Remember the phrase “jobless recovery”? Well, the auto industry is having something of a “price dropping recovery.” The headline for February auto sales may have been “the buyers are back,” but beneath the big volume boosts there’s trouble a-brewing. According to TrueCar’s transaction price forecast (above), Hyundai CEO John Krafcik was right to warn of an industry price war, as the industry has lost .3% of its average transaction price during the last year of recovery. Over the last year, Honda, Kia, Toyota and GM have all seen declines in average transaction prices, led by GM’s staggering two percent drop. And falling transaction prices are just the beginning: as we explore after the jump, incentives are also remaining high, and yet another volume-boosting technique is enjoying a boom as the industry once again starts to redline its sales.
Though both TrueCar (top) and Edmunds (bottom) show small declines in average incentive spending, the recovery in volume clearly isn’t having the desired (or expected) effect on incentive spending. And as with transaction prices, GM is the big loser on the incentives front, outspending the competition according to both reports, and recording one of the biggest year-over-year increases in incentive spending. But, argues TrueCar’s Jesse Toprak
The industry average for incentives is the lowest for February since 2007. The perception of a pricing war and overindulgence of using incentives is exaggerated. Automakers are now using incentive programs that are much more favorable. They are no longer spending as much upfront by offering customer and dealer cash and are instead pushing low APR and leasing programs.
But not everyone sees the combination of weak pricing, resilient incentives and high lease penetration as such a benign influence. Edmunds’ Jessica Caldwell argues

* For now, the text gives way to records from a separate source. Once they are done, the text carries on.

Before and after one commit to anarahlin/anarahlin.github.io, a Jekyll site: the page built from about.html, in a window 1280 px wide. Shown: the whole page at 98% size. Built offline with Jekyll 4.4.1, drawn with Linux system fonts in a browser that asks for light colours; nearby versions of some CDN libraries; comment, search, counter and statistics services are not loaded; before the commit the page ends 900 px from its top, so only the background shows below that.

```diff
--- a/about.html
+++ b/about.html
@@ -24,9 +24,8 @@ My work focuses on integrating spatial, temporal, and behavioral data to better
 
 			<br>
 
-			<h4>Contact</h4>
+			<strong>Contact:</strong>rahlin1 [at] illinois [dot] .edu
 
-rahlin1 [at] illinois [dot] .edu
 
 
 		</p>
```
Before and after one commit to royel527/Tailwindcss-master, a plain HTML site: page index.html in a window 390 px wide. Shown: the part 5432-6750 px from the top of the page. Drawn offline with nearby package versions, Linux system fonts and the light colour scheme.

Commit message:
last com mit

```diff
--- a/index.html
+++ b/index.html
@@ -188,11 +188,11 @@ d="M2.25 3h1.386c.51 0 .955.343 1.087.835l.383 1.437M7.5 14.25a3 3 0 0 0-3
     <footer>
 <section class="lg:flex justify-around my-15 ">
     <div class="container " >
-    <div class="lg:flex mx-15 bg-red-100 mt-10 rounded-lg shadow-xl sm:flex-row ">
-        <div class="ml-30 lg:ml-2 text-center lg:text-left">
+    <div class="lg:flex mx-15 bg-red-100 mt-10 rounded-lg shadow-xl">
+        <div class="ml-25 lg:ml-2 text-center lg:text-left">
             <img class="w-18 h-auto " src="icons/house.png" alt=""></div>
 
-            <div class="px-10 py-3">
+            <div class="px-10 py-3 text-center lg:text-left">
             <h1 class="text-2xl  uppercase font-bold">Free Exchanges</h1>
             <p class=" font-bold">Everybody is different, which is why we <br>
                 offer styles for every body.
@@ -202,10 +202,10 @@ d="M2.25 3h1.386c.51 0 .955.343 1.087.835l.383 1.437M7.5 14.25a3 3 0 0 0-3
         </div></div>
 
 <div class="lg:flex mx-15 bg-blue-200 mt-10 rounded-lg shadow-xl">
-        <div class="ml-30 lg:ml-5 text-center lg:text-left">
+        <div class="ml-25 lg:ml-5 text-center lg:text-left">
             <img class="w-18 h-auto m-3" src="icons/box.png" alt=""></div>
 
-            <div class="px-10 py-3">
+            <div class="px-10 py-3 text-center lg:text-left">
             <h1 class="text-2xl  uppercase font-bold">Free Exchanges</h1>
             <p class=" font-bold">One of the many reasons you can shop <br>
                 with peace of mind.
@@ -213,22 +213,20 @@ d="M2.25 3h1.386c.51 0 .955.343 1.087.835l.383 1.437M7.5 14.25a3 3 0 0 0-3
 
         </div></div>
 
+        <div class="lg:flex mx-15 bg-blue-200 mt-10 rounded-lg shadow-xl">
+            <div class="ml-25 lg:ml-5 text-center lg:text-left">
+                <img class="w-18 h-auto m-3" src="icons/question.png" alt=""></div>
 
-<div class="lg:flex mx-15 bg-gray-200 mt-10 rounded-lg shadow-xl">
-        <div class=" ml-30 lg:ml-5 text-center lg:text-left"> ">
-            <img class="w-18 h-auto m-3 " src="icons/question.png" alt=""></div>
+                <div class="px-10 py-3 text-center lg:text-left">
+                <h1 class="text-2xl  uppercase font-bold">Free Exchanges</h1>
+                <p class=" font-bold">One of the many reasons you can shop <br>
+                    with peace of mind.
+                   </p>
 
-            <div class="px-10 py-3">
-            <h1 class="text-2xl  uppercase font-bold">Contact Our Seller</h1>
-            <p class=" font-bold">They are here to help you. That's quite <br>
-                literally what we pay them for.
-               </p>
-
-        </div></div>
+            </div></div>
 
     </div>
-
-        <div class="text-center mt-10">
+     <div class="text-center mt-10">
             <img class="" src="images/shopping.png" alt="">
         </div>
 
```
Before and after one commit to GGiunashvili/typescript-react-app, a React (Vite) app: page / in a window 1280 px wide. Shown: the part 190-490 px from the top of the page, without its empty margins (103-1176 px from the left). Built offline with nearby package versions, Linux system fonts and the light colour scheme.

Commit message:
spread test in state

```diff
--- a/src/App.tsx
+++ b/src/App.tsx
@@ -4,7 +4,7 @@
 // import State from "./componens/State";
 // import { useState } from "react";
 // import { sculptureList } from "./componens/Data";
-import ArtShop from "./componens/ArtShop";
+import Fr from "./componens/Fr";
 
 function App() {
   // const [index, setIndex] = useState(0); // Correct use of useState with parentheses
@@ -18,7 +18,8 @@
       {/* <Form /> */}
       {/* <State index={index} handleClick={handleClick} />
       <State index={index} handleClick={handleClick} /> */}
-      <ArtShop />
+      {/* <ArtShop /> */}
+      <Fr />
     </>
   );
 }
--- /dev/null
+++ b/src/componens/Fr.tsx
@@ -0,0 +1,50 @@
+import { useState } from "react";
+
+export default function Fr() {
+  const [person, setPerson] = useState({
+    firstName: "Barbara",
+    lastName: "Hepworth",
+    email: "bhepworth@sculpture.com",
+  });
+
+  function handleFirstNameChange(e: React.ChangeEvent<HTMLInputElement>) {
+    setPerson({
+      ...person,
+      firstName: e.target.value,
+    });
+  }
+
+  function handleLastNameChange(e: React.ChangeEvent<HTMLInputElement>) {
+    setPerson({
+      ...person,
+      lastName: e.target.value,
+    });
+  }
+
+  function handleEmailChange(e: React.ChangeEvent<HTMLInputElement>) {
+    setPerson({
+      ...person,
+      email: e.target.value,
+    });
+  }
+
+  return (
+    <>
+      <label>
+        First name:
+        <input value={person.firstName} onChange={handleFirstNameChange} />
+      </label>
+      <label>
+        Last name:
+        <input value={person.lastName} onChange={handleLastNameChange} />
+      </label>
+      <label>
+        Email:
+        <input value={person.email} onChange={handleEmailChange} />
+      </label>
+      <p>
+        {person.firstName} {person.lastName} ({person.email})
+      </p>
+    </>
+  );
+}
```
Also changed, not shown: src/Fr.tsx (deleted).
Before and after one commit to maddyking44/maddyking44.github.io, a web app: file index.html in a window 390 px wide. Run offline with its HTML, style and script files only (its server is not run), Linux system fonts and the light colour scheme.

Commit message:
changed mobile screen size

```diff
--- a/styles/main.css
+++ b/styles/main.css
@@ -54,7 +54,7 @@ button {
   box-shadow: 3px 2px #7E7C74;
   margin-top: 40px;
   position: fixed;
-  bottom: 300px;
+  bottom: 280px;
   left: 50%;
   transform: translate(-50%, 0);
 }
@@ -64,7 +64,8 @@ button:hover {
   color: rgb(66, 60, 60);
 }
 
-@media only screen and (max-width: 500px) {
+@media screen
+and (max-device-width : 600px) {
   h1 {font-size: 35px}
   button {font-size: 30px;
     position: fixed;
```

General Motors and Nissan are showing the biggest year-over-year boosts in incentives among the top six automakers. It isn’t any coincidence that Edmunds.com also reports that both companies saw their highest single-month lease penetrations in at least the last decade.
And in a WSJ piece, Caldwell singles out GM for a drubbing on this point
“For people who want to come in and buy a Buick or Cadillac, leasing is another alternative that sales people can guide them too,” Caldwell said. And while leasing has helped lift retail sales, it also poses a problem for the auto industry as many of those cars will be re-sold in a few years, flooding the market.
For example, 48% of the Chevrolet Malibu models sold by General Motors Co. (GM) were leased, a figure that is “way too high,” according to Caldwell. Caldwell said leasing made up 38% of Chevrolet Cruze models sold last month, and 69% for the Buick Regal.
GM also spent a lot on incentives this month, which helped lift sales. Caldwell told Dow Jones that when the auto maker’s first-quarter figures come out, “there will be a lot of questions on what they spent on incentives, because it’s going to be a lot.”
Now, a 48% lease mix may be “way too high,” but at least it’s an older vehicle. High numbers for the brand-new Cruze and Regal are far more worrying. And given that GM’s leases are so high, incentives are up (and at the highest levels in the industry), and transaction prices have fallen in the last year, it’s looking like the industry might be OK but GM is trying to buy volume however it can (to be fair, GM’s 21% fleet mix shows some discipline). And if a player as big as GM keeps trying to redline its sales, it’s only a matter of time before it drags the industry into a real price war. That’s good for consumers, but it’s bad news for an industry that’s still trying to recover pricing even as it recovers volume.